I found a few more petticoat drawings from catalogs, but I have not found many extant ones, most seems to be dated earlier or later. But so far the drawstring and yoke seems to be a feature. Since this is not my usual era I have no idea if this is a carryover from the bustle or not, does anyone know?


P. Clement Brown’s Art in Dress Illustrations

How cool is this? 1920’s patterns/draft manual with gorgeous illustrations (unfortunately some are products of their time) from P. Clement Brown’s “Art in Dress 1922”. Time to break out the colored pencils!

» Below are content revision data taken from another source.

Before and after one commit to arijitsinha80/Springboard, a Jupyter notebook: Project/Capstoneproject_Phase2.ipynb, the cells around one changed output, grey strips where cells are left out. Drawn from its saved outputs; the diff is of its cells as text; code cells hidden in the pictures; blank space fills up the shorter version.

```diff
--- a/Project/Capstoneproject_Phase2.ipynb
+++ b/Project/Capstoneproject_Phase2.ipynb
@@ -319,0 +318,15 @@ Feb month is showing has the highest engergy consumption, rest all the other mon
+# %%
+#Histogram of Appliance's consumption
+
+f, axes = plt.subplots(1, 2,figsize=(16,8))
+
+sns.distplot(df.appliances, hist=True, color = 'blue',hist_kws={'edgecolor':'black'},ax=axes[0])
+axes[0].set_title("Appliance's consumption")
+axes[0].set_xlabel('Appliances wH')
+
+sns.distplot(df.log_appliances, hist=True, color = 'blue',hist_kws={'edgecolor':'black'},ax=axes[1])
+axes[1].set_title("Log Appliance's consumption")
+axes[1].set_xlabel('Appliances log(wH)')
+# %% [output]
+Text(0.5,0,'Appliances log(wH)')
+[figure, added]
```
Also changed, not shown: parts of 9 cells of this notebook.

Art in Dress

Some are at:

And the Internet Archive has the full book:


More on the Penny Dreadful Gown

My inspiration dress from the Met

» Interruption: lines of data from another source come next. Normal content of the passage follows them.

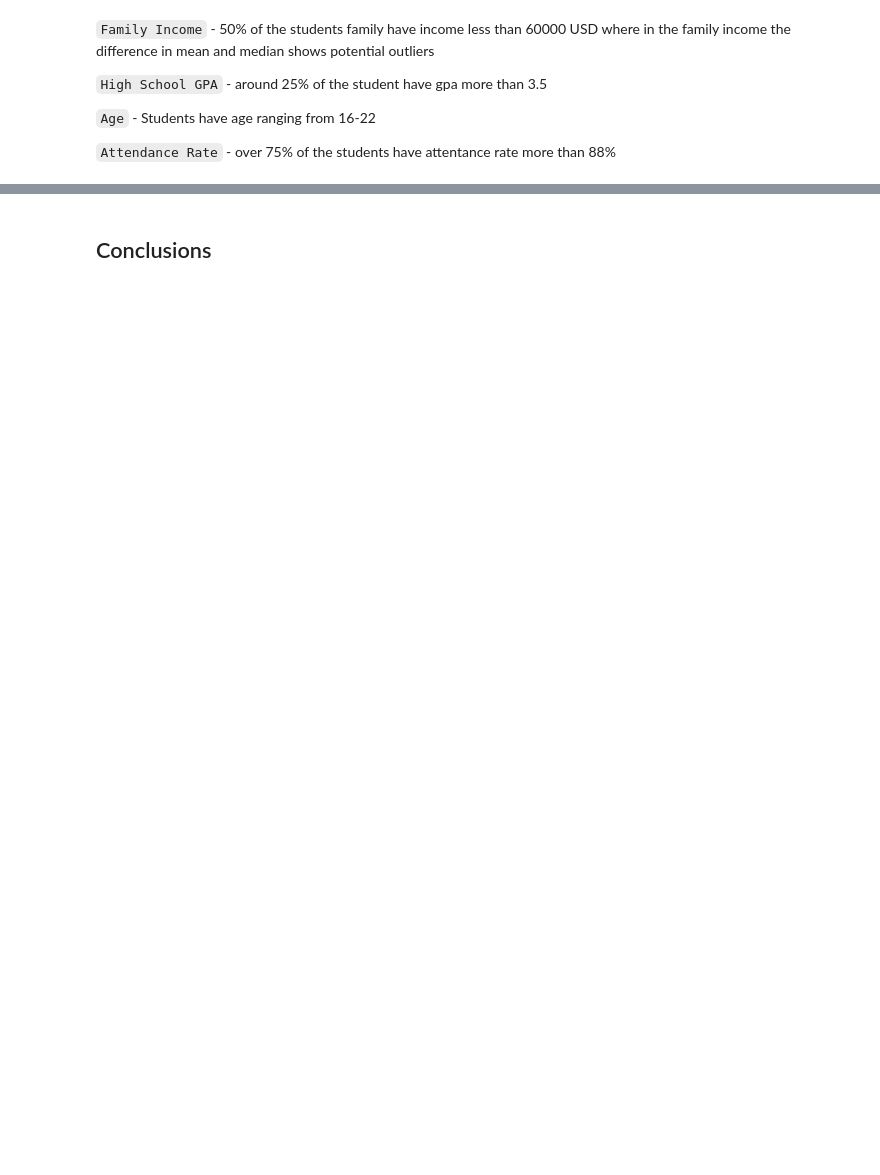
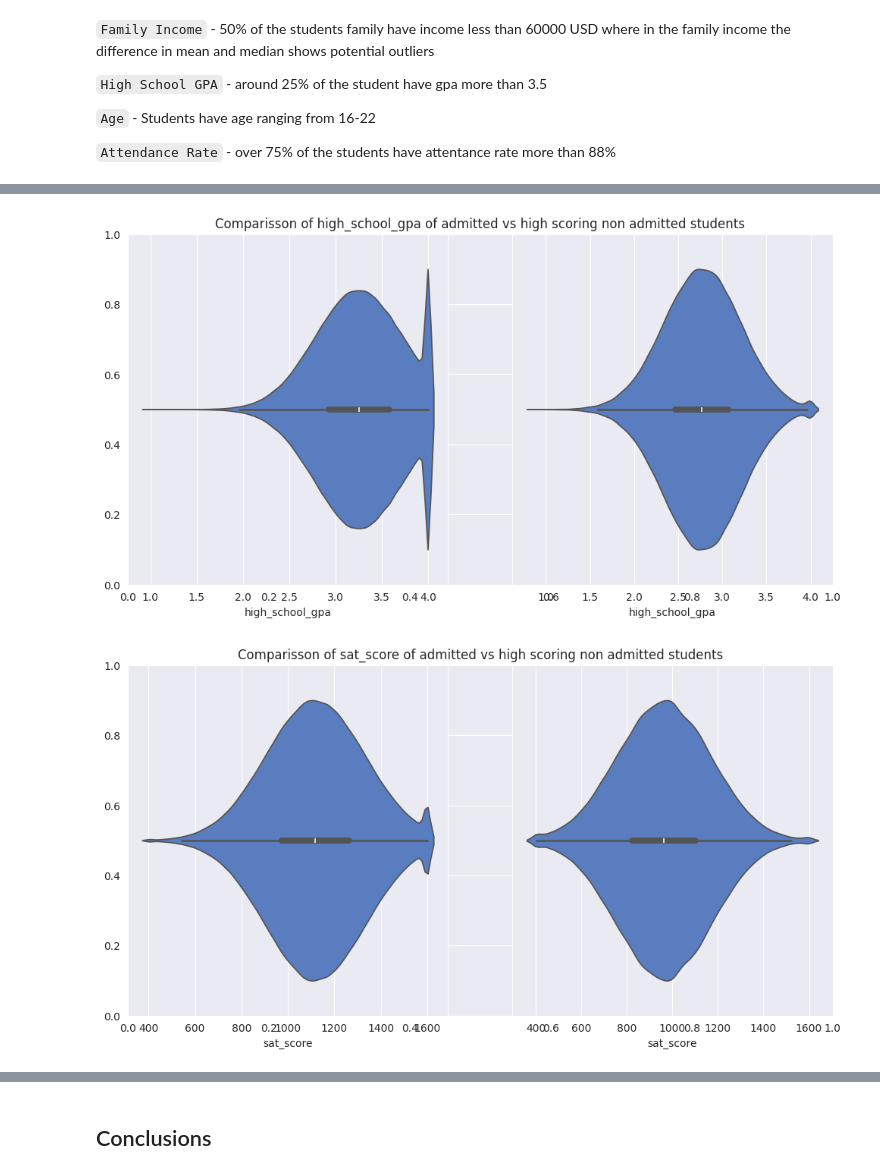
Before and after one commit to Rithik2006-creator/Genz-College-Admission-Dataset, a Jupyter notebook: GenZ_College_Admission_Dataset (2).ipynb, the cells around one changed output, grey strips where cells are left out. Cells and saved outputs as stored; diff of their text form; code cells hidden in the pictures; blank space fills up the shorter version.

```diff
--- a/GenZ_College_Admission_Dataset (1).ipynb
+++ b/GenZ_College_Admission_Dataset (2).ipynb
@@ -510,0 +579,13 @@ where in the family income the difference in mean and median shows potential out
+# %%
+score_columns = ['high_school_gpa',	'sat_score',	'act_score','essay_score'	,'recommendation_score'	,'interview_score']
+for i in score_columns:
+  plt.figure(figsize=(12,6))
+  plt.title(f'Comparisson of {i} of admitted vs high scoring non admitted students')
+  plt.subplot(1,2,1)
+  sns.violinplot(x=admitted_students[i])
+  plt.subplot(1,2,2)
+  sns.violinplot(x=non_admitted_students[i])
+  plt.show()
+# %% [output]
+[figure, added]
+[figure, added]
```
Also changed, not shown: parts of 13 cells of this notebook.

The pattern I’m using for the skirt I found on Pinterest,




What the back of the bodice currently looks like, I decided on a swallow-tail back. More inspiration pictures and trimming ideas can be found on my Penny Dreadful Costume pin board.

Penny Dreadful inspired gown and fabric that I’ve had for at least 10 years



Part 5 of the Elizabethan Kirtle Sew-Along Renaissance

Four videos today, this weekend I’m going to shoot some more.

Pressing and prep for the sleeve seam allowances


Pressing the seam allowance with a seam roll when the sleeve is too narrow for the board.

Sewing in the lining at the top of the sleeve.

Hand sewing the bottom of the sleeve shut.



Part 4 of the Elizabethan Kirtle Sew-Along Renaissance


Marking the eyelets out for spiral lacing

Cutting out the sleeves (the wool is from my stash and the wrinkles would not steam out)

First pass of sewing the sleeves together.


Part 3 of the Elizabethan Kirtle Sew-Along Renaissance


Sewing in the lining around the top edge

Clipping into corners and trimming

Edge stitching the seam allowance to the lining along the top

Part 2 of the Elizabethan Kirtle Sew-Along Renaissance

Pleating the skirt down with knife pleats and a box pleat in the back


Basting the pleats in place

Ironing the pleats down to keep things from moving around when I sew the skirt to the bodice

An Elizabethan Kirtle Sew-Along Renaissance

Lucas DeHeere sketchbook #71 English women

“Yeah, we look Awesome and Swag!”

It has been 3 or 4 (mumble) years since I was going to do the kirtle sew-along. Life, family medical issues and changes got in the way.  My skill set has improved, how I break down projects has improved, but that does not mean I’m not still learning.

So I set up the video camera, I balanced my tripod on the printer that-may-work-but-I-really-just-use-it-as-a-scanner, shoved my social anxiety into a box and hit record.

I’m making kirtles. I’m making several kirtles that I plan to donate to Much Ado about Sebastopol. I don’t think I will get them all done in time for this years run, but there is always next year. If they get used, or auctioned off in a fundraiser, or end up in a school theater closet that is fine.

I have several yards of wool, pattern blocks, and a chunk of time to make something out of it all.

The playlist:

The first three videos:




A Cunning Plan for a Posh Gown

This shall be here in a few weeks.